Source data
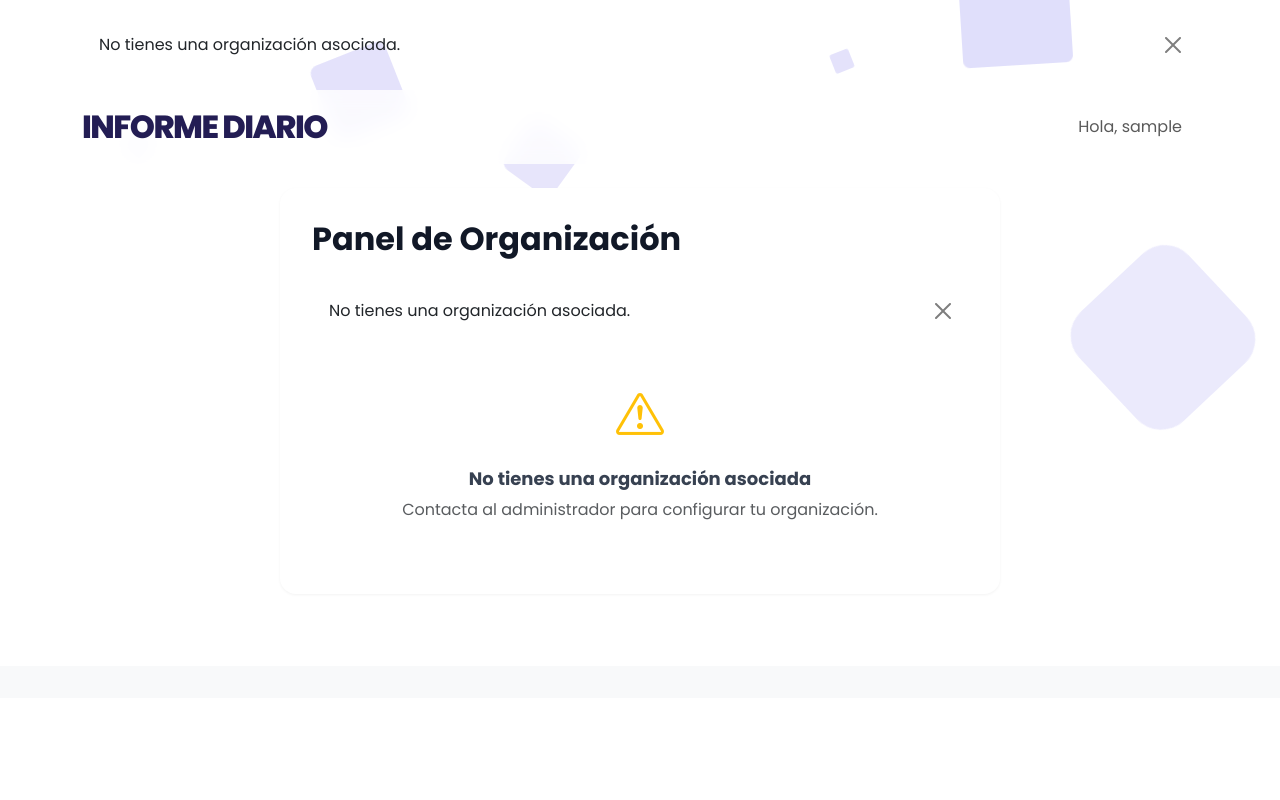
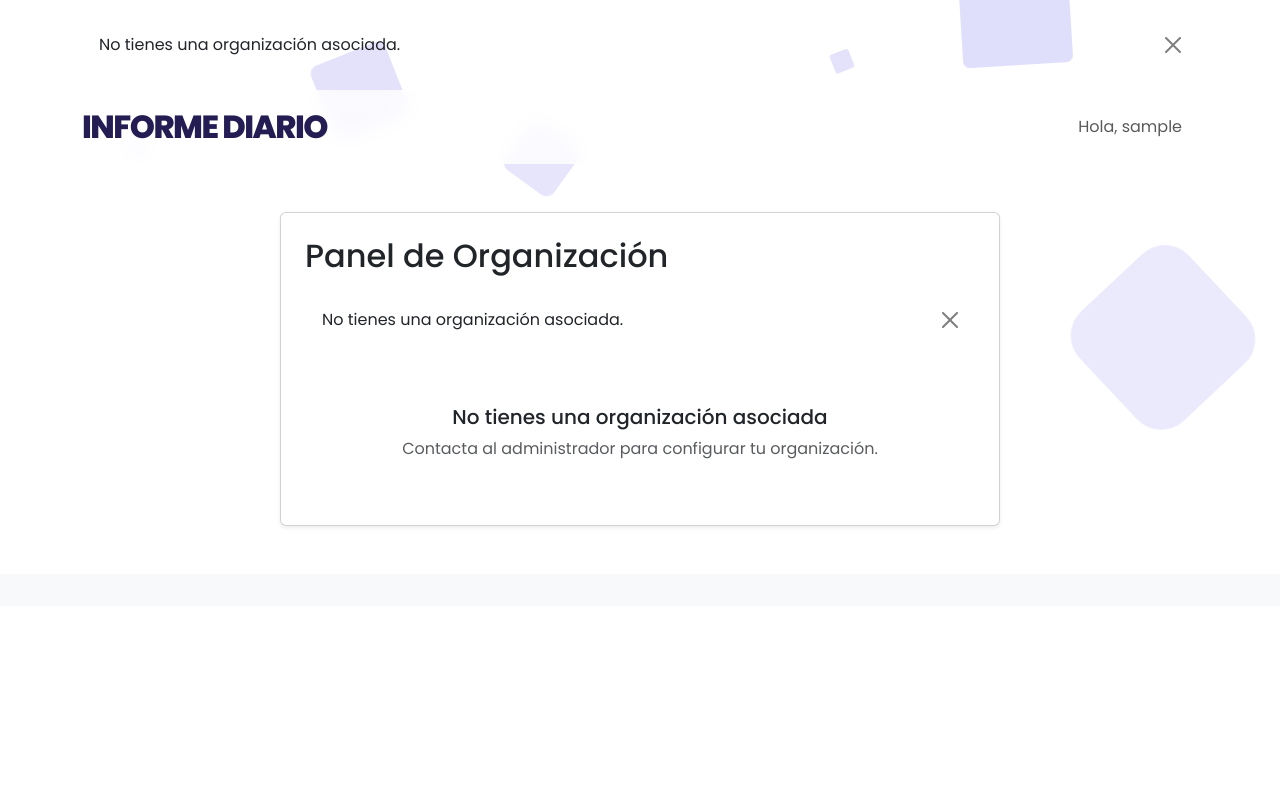
Before and after one commit to Yoyofdr/informe_diario_final, a Django app: page /panel-organizacion/ in a window 1280 px wide. Run offline with Django 5.2, Linux system fonts and the light colour scheme; the visitor is signed in with stand-in values (Sample User, id 1); data comes from the database, SQL or seed files in the repository; data that the repository does not hold is empty.

Commit message:
fix: Actualizar templates landing y panel_organizacion con diseño moderno

```diff
--- a/templates/panel_organizacion.html
+++ b/templates/panel_organizacion.html
@@ -1,101 +1,10 @@
 {% extends 'alerts/base.html' %}
 {% block content %}
-<style>
-body {
-    background: #f3f4f6;
-}
-
-.panel-card {
-    background: white;
-    border-radius: 16px;
-    padding: 2rem;
-    margin-bottom: 1.5rem;
-    box-shadow: 0 1px 3px rgba(0, 0, 0, 0.05);
-    border: none;
-}
-
-.info-card {
-    background: #f9fafb;
-    border: 1px solid #e5e7eb;
-    border-radius: 12px;
-    padding: 1.5rem;
-}
-
-.table-card {
-    background: white;
-    border-radius: 12px;
-    border: 1px solid #e5e7eb;
-    overflow: hidden;
-}
-
-.table thead {
-    background: #f9fafb;
-}
-
-.table th {
-    font-weight: 600;
-    color: #374151;
-    border-bottom: 2px solid #e5e7eb;
-}
-
-h2 {
-    font-size: 2rem;
-    font-weight: 700;
-    color: #111827;
-}
-
-h5 {
-    font-size: 1.125rem;
-    font-weight: 600;
-    color: #374151;
-}
-
-.btn-primary {
-    background: #3366FF;
-    border: none;
-    border-radius: 8px;
-    padding: 0.625rem 1.25rem;
-    font-weight: 500;
-    transition: all 0.2s;
-}
-
-.btn-primary:hover {
-    background: #2952cc;
-    transform: translateY(-1px);
-    box-shadow: 0 4px 12px rgba(51, 102, 255, 0.3);
-}
-
-.btn-outline-danger {
-    border-radius: 6px;
-    font-weight: 500;
-}
-
-.form-control {
-    border: 1px solid #e5e7eb;
-    border-radius: 8px;
-    padding: 0.625rem 1rem;
-    transition: all 0.2s;
-}
-
-.form-control:focus {
-    border-color: #3366FF;
-    box-shadow: 0 0 0 3px rgba(51, 102, 255, 0.1);
-}
-
-@media (max-width: 768px) {
-    .panel-card {
-        padding: 1.5rem;
-    }
-    h2 {
-        font-size: 1.5rem;
-    }
-}
-</style>
-<div class="container mt-4 mb-5">
+<div class="container mt-5 mb-5">
     <div class="row justify-content-center">
         <div class="col-lg-8 col-md-10 col-12">
-            <div class="panel-card">
-                <h2 class="mb-4">Panel de Organización</h2>
+            <div class="card p-4 shadow-sm">
+                <h2 class="mb-3">Panel de Organización</h2>
                 {% if messages %}
                     {% for message in messages %}
                         <div class="alert alert-{{ message.tags }} alert-dismissible fade show" role="alert">
@@ -105,28 +14,25 @@ h5 {
                     {% endfor %}
                 {% endif %}
                 {% if organizacion %}
-                    <div class="info-card mb-4">
-                        <h5 class="mb-3">Información de la Organización</h5>
+                    <div class="card mb-4" style="background-color: #f8f9fa; border: 1px solid #e9ecef;">
+                        <div class="card-body">
+                            <h5 class="card-title mb-3">Información de la Organización</h5>
                             <div class="row">
-                            <div class="col-md-6 mb-2 mb-md-0">
-                                <p class="mb-0">
-                                    <i class="bi bi-building me-2 text-muted"></i>
-                                    <strong>Organización:</strong> {{ organizacion.nombre }}
-                                </p>
+                                <div class="col-md-6">
+                                    <strong>Organización:</strong>
+                                    <span class="text-primary">{{ organizacion.nombre }}</span>
                                 </div>
                                 <div class="col-md-6">
-                                <p class="mb-0">
-                                    <i class="bi bi-at me-2 text-muted"></i>
-                                    <strong>Dominio:</strong>
+                                    <strong>Dominio autorizado:</strong>
                                     <span class="badge bg-primary">@{{ dominio }}</span>
-                                </p>
                                 </div>
                             </div>
                         </div>
                     </div>
 
-            <div class="panel-card">
-                <h5 class="mb-3">Agregar nuevo destinatario</h5>
+                    <div class="card mb-4">
+                        <div class="card-body">
+                            <h5 class="card-title mb-3">Agregar nuevo destinatario</h5>
                             <form method="post">
                                 {% csrf_token %}
                                 <div class="row">
@@ -152,42 +58,35 @@ h5 {
                                       <div class="text-danger small">{{ form.email.errors.0 }}</div>
                                     {% endif %}
                                 </div>
-                                <button type="submit" name="agregar" class="btn btn-primary">
-                                    <i class="bi bi-plus-circle me-2"></i>Agregar destinatario
-                                </button>
+                                <button type="submit" name="agregar" class="btn btn-primary">Agregar destinatario</button>
                             </form>
                         </div>
+                    </div>
 
-            <div class="panel-card">
-                <h5 class="mb-3">Destinatarios actuales</h5>
+                    <div class="card">
+                        <div class="card-body">
+                            <h5 class="card-title mb-3">Destinatarios actuales</h5>
                             {% if destinatarios %}
-                    <div class="table-card">
                                 <div class="table-responsive">
-                            <table class="table table-hover mb-0">
-                                <thead>
+                                    <table class="table table-hover">
+                                        <thead class="table-light">
                                             <tr>
                                                 <th>Nombre</th>
                                                 <th>Email</th>
-                                        <th width="120" class="text-center">Acción</th>
+                                                <th width="120">Acción</th>
                                             </tr>
                                         </thead>
                                         <tbody>
                                         {% for d in destinatarios %}
                                             <tr>
+                                                <td>{{ d.nombre|default:"Sin nombre" }}</td>
+                                                <td><code>{{ d.email }}</code></td>
                                                 <td>
-                                            <i class="bi bi-person me-2 text-muted"></i>
-                                            {{ d.nombre|default:"Sin nombre" }}
-                                        </td>
-                                        <td>
-                                            <i class="bi bi-envelope me-2 text-muted"></i>
-                                            <code>{{ d.email }}</code>
-                                        </td>
-                                        <td class="text-center">
                                                     <form method="post" class="d-inline">
                                                         {% csrf_token %}
                                                         <input type="hidden" name="dest_id" value="{{ d.id }}">
                                                         <button type="submit" name="eliminar" class="btn btn-outline-danger btn-sm" onclick="return confirm('¿Estás seguro de que quieres eliminar este destinatario?')">
-                                                    <i class="bi bi-trash"></i> Eliminar
+                                                            <i class="fas fa-trash"></i> Eliminar
                                                         </button>
                                                     </form>
                                                 </td>
@@ -196,18 +95,18 @@ h5 {
                                         </tbody>
                                     </table>
                                 </div>
-                    </div>
                             {% else %}
                                 <div class="text-center py-4">
-                        <i class="bi bi-people text-muted" style="font-size: 3rem;"></i>
+                                    <i class="fas fa-users text-muted" style="font-size: 3rem;"></i>
                                     <p class="text-muted mt-2">No hay destinatarios registrados.</p>
                                     <p class="text-muted small">Agrega el primer destinatario usando el formulario de arriba.</p>
                                 </div>
                             {% endif %}
                         </div>
+                    </div>
                 {% else %}
                     <div class="text-center py-4">
-                        <i class="bi bi-exclamation-triangle text-warning" style="font-size: 3rem;"></i>
+                        <i class="fas fa-exclamation-triangle text-warning" style="font-size: 3rem;"></i>
                         <h5 class="mt-3">No tienes una organización asociada</h5>
                         <p class="text-muted">Contacta al administrador para configurar tu organización.</p>
                     </div>
```
Also changed, not shown: templates/landing.html (+1 -10 lines). Lines whose indentation alone changed are shown as unchanged.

▶ _WHAT TO PRODUCE_: Copy all the records above exactly, but leave out the pictures.

▶ _ANSWER BOX_:
Before and after one commit to Yoyofdr/informe_diario_final, a Django app: page /panel-organizacion/ in a window 1280 px wide. Run offline with Django 5.2, Linux system fonts and the light colour scheme; the visitor is signed in with stand-in values (Sample User, id 1); data comes from the database, SQL or seed files in the repository; data that the repository does not hold is empty.

Commit message:
fix: Actualizar templates landing y panel_organizacion con diseño moderno

```diff
--- a/templates/panel_organizacion.html
+++ b/templates/panel_organizacion.html
@@ -1,101 +1,10 @@
 {% extends 'alerts/base.html' %}
 {% block content %}
-<style>
-body {
-    background: #f3f4f6;
-}
-
-.panel-card {
-    background: white;
-    border-radius: 16px;
-    padding: 2rem;
-    margin-bottom: 1.5rem;
-    box-shadow: 0 1px 3px rgba(0, 0, 0, 0.05);
-    border: none;
-}
-
-.info-card {
-    background: #f9fafb;
-    border: 1px solid #e5e7eb;
-    border-radius: 12px;
-    padding: 1.5rem;
-}
-
-.table-card {
-    background: white;
-    border-radius: 12px;
-    border: 1px solid #e5e7eb;
-    overflow: hidden;
-}
-
-.table thead {
-    background: #f9fafb;
-}
-
-.table th {
-    font-weight: 600;
-    color: #374151;
-    border-bottom: 2px solid #e5e7eb;
-}
-
-h2 {
-    font-size: 2rem;
-    font-weight: 700;
-    color: #111827;
-}
-
-h5 {
-    font-size: 1.125rem;
-    font-weight: 600;
-    color: #374151;
-}
-
-.btn-primary {
-    background: #3366FF;
-    border: none;
-    border-radius: 8px;
-    padding: 0.625rem 1.25rem;
-    font-weight: 500;
-    transition: all 0.2s;
-}
-
-.btn-primary:hover {
-    background: #2952cc;
-    transform: translateY(-1px);
-    box-shadow: 0 4px 12px rgba(51, 102, 255, 0.3);
-}
-
-.btn-outline-danger {
-    border-radius: 6px;
-    font-weight: 500;
-}
-
-.form-control {
-    border: 1px solid #e5e7eb;
-    border-radius: 8px;
-    padding: 0.625rem 1rem;
-    transition: all 0.2s;
-}
-
-.form-control:focus {
-    border-color: #3366FF;
-    box-shadow: 0 0 0 3px rgba(51, 102, 255, 0.1);
-}
-
-@media (max-width: 768px) {
-    .panel-card {
-        padding: 1.5rem;
-    }
-    h2 {
-        font-size: 1.5rem;
-    }
-}
-</style>
-<div class="container mt-4 mb-5">
+<div class="container mt-5 mb-5">
     <div class="row justify-content-center">
         <div class="col-lg-8 col-md-10 col-12">
-            <div class="panel-card">
-                <h2 class="mb-4">Panel de Organización</h2>
+            <div class="card p-4 shadow-sm">
+                <h2 class="mb-3">Panel de Organización</h2>
                 {% if messages %}
                     {% for message in messages %}
                         <div class="alert alert-{{ message.tags }} alert-dismissible fade show" role="alert">
@@ -105,28 +14,25 @@ h5 {
                     {% endfor %}
                 {% endif %}
                 {% if organizacion %}
-                    <div class="info-card mb-4">
-                        <h5 class="mb-3">Información de la Organización</h5>
+                    <div class="card mb-4" style="background-color: #f8f9fa; border: 1px solid #e9ecef;">
+                        <div class="card-body">
+                            <h5 class="card-title mb-3">Información de la Organización</h5>
                             <div class="row">
-                            <div class="col-md-6 mb-2 mb-md-0">
-                                <p class="mb-0">
-                                    <i class="bi bi-building me-2 text-muted"></i>
-                                    <strong>Organización:</strong> {{ organizacion.nombre }}
-                                </p>
+                                <div class="col-md-6">
+                                    <strong>Organización:</strong>
+                                    <span class="text-primary">{{ organizacion.nombre }}</span>
                                 </div>
                                 <div class="col-md-6">
-                                <p class="mb-0">
-                                    <i class="bi bi-at me-2 text-muted"></i>
-                                    <strong>Dominio:</strong>
+                                    <strong>Dominio autorizado:</strong>
                                     <span class="badge bg-primary">@{{ dominio }}</span>
-                                </p>
                                 </div>
                             </div>
                         </div>
                     </div>
 
-            <div class="panel-card">
-                <h5 class="mb-3">Agregar nuevo destinatario</h5>
+                    <div class="card mb-4">
+                        <div class="card-body">
+                            <h5 class="card-title mb-3">Agregar nuevo destinatario</h5>
                             <form method="post">
                                 {% csrf_token %}
                                 <div class="row">
@@ -152,42 +58,35 @@ h5 {
                                       <div class="text-danger small">{{ form.email.errors.0 }}</div>
                                     {% endif %}
                                 </div>
-                                <button type="submit" name="agregar" class="btn btn-primary">
-                                    <i class="bi bi-plus-circle me-2"></i>Agregar destinatario
-                                </button>
+                                <button type="submit" name="agregar" class="btn btn-primary">Agregar destinatario</button>
                             </form>
                         </div>
+                    </div>
 
-            <div class="panel-card">
-                <h5 class="mb-3">Destinatarios actuales</h5>
+                    <div class="card">
+                        <div class="card-body">
+                            <h5 class="card-title mb-3">Destinatarios actuales</h5>
                             {% if destinatarios %}
-                    <div class="table-card">
                                 <div class="table-responsive">
-                            <table class="table table-hover mb-0">
-                                <thead>
+                                    <table class="table table-hover">
+                                        <thead class="table-light">
                                             <tr>
                                                 <th>Nombre</th>
                                                 <th>Email</th>
-                                        <th width="120" class="text-center">Acción</th>
+                                                <th width="120">Acción</th>
                                             </tr>
                                         </thead>
                                         <tbody>
                                         {% for d in destinatarios %}
                                             <tr>
+                                                <td>{{ d.nombre|default:"Sin nombre" }}</td>
+                                                <td><code>{{ d.email }}</code></td>
                                                 <td>
-                                            <i class="bi bi-person me-2 text-muted"></i>
-                                            {{ d.nombre|default:"Sin nombre" }}
-                                        </td>
-                                        <td>
-                                            <i class="bi bi-envelope me-2 text-muted"></i>
-                                            <code>{{ d.email }}</code>
-                                        </td>
-                                        <td class="text-center">
                                                     <form method="post" class="d-inline">
                                                         {% csrf_token %}
                                                         <input type="hidden" name="dest_id" value="{{ d.id }}">
                                                         <button type="submit" name="eliminar" class="btn btn-outline-danger btn-sm" onclick="return confirm('¿Estás seguro de que quieres eliminar este destinatario?')">
-                                                    <i class="bi bi-trash"></i> Eliminar
+                                                            <i class="fas fa-trash"></i> Eliminar
                                                         </button>
                                                     </form>
                                                 </td>
@@ -196,18 +95,18 @@ h5 {
                                         </tbody>
                                     </table>
                                 </div>
-                    </div>
                             {% else %}
                                 <div class="text-center py-4">
-                        <i class="bi bi-people text-muted" style="font-size: 3rem;"></i>
+                                    <i class="fas fa-users text-muted" style="font-size: 3rem;"></i>
                                     <p class="text-muted mt-2">No hay destinatarios registrados.</p>
                                     <p class="text-muted small">Agrega el primer destinatario usando el formulario de arriba.</p>
                                 </div>
                             {% endif %}
                         </div>
+                    </div>
                 {% else %}
                     <div class="text-center py-4">
-                        <i class="bi bi-exclamation-triangle text-warning" style="font-size: 3rem;"></i>
+                        <i class="fas fa-exclamation-triangle text-warning" style="font-size: 3rem;"></i>
                         <h5 class="mt-3">No tienes una organización asociada</h5>
                         <p class="text-muted">Contacta al administrador para configurar tu organización.</p>
                     </div>
```
Also changed, not shown: templates/landing.html (+1 -10 lines). Lines whose indentation alone changed are shown as unchanged.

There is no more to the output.